[RECORDS FOR THIS EXERCISE]:
BEGIN
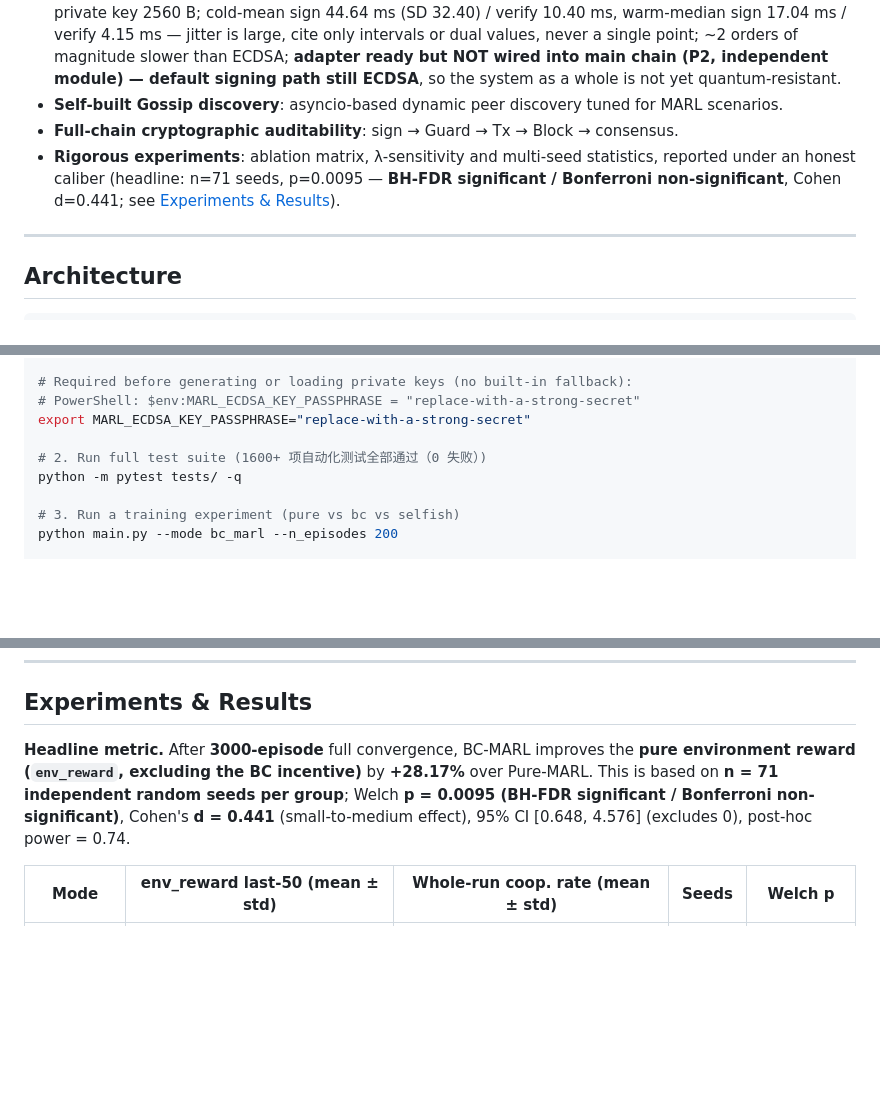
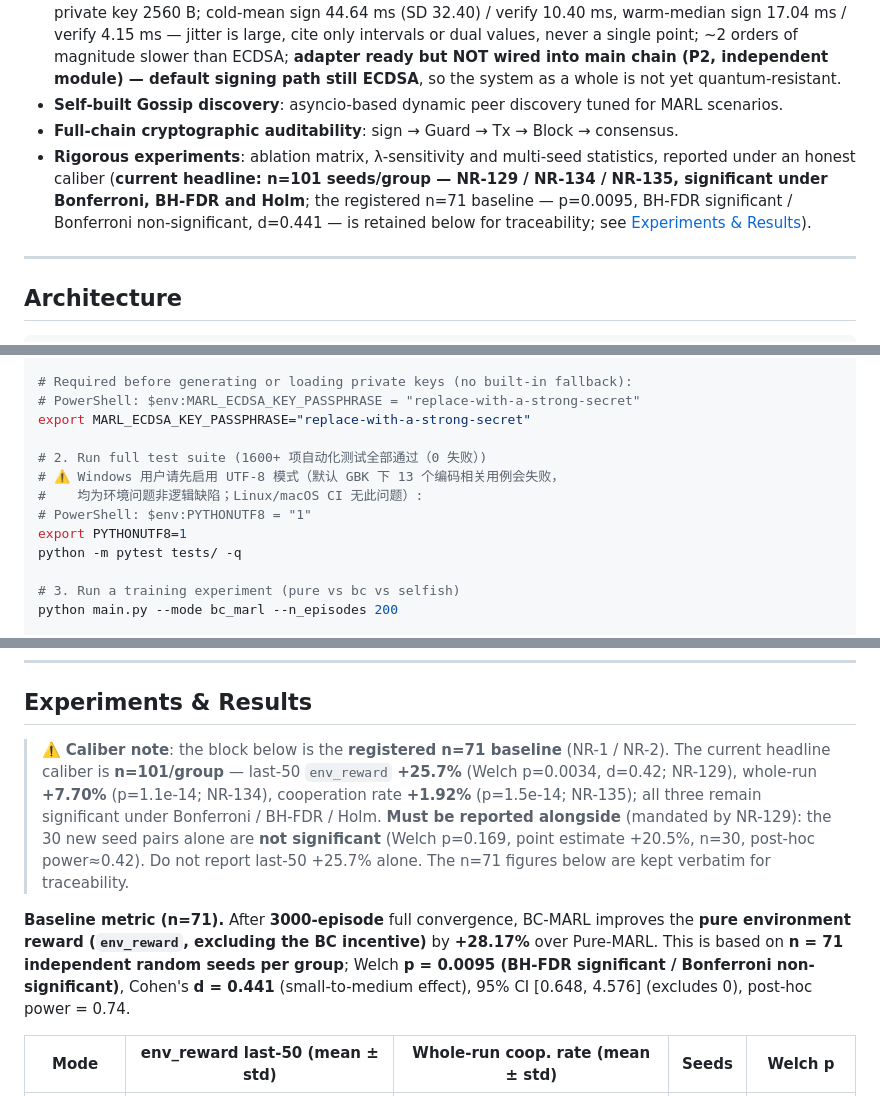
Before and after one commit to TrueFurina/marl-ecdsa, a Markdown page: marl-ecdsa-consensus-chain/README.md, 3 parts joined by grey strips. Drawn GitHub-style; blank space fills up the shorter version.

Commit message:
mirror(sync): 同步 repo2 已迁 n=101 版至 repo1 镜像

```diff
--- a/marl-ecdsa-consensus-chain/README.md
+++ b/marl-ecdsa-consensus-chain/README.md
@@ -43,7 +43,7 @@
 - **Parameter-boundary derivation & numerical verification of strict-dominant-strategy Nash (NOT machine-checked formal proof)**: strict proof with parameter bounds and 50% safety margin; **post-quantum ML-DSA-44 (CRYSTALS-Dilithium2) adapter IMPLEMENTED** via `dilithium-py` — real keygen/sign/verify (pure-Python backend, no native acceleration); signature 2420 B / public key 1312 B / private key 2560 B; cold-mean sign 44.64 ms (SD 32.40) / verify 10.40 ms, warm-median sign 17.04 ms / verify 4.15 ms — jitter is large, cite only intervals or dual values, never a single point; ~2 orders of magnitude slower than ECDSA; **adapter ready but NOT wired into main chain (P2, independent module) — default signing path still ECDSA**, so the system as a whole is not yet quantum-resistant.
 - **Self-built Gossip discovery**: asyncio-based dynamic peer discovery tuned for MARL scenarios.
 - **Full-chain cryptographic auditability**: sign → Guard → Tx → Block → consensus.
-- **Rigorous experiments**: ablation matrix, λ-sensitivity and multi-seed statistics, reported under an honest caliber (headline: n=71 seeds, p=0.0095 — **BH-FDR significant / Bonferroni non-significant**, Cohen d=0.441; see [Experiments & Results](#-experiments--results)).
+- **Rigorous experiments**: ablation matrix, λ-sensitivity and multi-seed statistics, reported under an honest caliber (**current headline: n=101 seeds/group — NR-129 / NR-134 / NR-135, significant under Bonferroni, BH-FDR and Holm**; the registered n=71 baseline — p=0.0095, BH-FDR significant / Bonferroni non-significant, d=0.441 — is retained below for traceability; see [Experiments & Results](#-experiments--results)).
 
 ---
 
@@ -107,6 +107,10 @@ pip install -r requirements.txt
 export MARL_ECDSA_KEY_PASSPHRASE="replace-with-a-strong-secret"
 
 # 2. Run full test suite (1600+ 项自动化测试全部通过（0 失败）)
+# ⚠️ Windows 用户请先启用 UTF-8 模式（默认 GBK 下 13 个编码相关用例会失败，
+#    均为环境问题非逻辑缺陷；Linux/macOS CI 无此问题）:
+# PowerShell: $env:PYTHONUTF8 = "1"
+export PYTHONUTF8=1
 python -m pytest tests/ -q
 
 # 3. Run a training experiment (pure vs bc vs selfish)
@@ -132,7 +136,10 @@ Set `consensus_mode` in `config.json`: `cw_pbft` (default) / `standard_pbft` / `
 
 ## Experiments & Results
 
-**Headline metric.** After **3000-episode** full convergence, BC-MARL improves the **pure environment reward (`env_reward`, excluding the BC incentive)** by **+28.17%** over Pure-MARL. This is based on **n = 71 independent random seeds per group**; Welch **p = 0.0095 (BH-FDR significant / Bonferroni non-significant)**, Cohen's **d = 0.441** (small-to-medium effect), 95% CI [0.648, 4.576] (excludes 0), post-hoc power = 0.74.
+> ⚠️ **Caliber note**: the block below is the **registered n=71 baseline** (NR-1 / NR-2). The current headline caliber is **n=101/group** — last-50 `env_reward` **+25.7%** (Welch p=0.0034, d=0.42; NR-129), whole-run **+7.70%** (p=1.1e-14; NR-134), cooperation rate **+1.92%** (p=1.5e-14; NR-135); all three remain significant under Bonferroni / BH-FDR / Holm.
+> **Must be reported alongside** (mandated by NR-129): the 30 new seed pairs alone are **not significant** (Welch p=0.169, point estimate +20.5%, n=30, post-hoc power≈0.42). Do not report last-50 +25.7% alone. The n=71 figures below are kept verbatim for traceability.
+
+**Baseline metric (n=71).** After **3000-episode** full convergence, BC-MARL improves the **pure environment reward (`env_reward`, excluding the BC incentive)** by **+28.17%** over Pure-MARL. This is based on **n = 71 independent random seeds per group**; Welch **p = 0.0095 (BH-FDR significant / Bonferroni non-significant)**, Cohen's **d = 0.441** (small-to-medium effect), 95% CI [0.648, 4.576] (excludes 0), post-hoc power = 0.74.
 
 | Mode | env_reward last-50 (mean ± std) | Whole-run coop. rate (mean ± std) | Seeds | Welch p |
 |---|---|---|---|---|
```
END
BEGIN
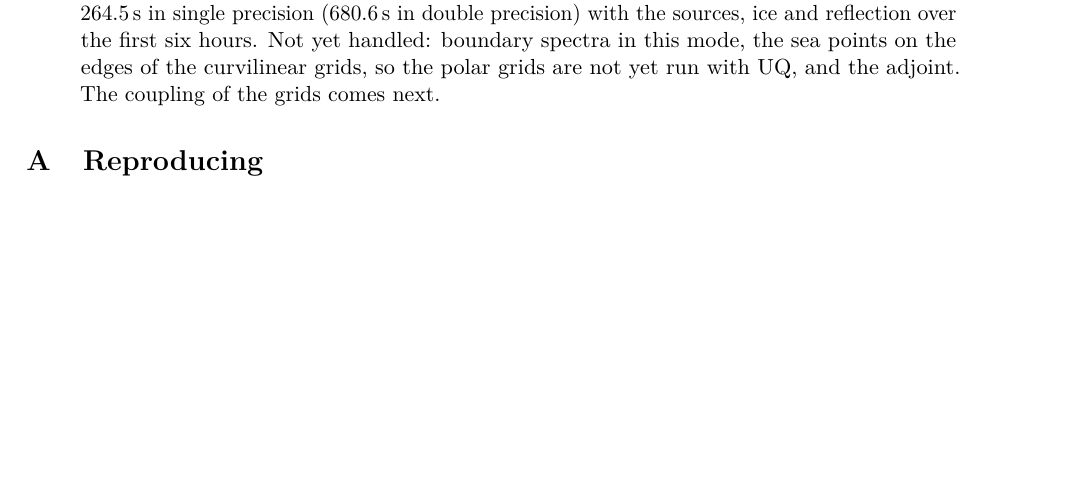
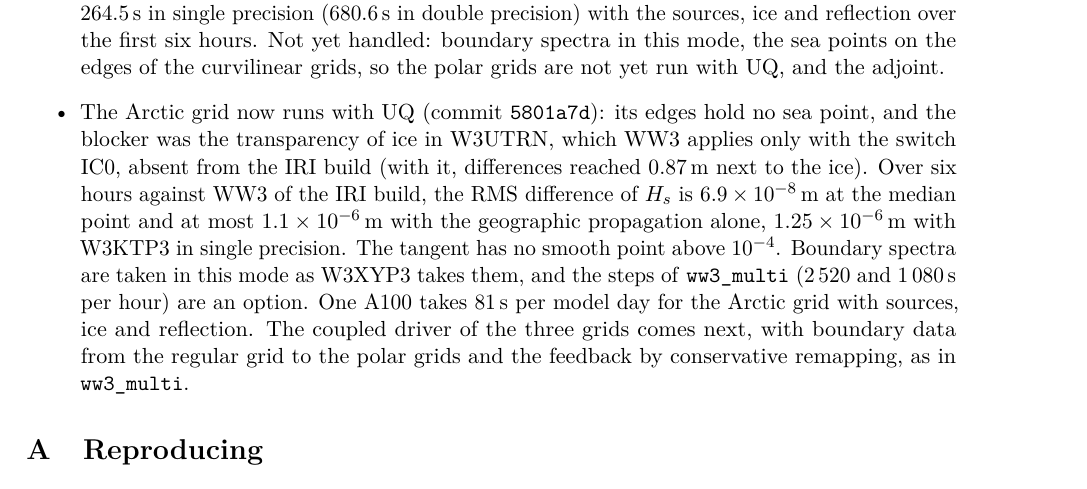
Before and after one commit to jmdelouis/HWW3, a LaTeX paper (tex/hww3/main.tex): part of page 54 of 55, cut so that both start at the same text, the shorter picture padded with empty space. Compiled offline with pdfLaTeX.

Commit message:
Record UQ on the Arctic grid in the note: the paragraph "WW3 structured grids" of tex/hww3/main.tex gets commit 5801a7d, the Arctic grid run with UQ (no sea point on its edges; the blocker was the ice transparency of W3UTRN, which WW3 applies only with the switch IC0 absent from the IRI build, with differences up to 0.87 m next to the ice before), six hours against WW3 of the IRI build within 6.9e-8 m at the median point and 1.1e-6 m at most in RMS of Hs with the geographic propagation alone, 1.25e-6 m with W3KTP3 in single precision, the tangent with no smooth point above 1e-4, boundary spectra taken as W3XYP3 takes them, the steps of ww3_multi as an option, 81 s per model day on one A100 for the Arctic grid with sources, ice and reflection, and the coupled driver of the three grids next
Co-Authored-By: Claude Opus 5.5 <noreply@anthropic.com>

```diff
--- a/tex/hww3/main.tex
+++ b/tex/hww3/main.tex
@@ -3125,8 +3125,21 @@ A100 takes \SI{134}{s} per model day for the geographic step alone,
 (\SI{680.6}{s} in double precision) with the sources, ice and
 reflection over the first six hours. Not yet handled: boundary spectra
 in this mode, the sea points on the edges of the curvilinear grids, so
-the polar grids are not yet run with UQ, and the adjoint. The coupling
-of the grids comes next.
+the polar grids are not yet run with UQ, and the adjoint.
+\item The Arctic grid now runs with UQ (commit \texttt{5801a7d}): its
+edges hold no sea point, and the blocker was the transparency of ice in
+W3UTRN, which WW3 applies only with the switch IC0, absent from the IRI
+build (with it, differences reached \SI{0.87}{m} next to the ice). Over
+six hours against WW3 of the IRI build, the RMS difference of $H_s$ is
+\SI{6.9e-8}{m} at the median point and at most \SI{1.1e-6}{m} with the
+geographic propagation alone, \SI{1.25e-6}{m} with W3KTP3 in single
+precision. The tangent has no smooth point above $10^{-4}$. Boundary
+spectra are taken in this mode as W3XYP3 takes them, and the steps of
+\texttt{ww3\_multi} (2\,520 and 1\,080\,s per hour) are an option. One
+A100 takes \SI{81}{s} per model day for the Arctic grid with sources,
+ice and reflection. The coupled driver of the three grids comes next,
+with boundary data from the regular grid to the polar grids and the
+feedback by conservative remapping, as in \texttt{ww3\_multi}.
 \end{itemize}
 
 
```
END
[EXERCISE DIRECTIONS]: Nothing but a number is wanted: report how many lines in the entries above contain the string "group".

[YOUR SOLUTION]: 4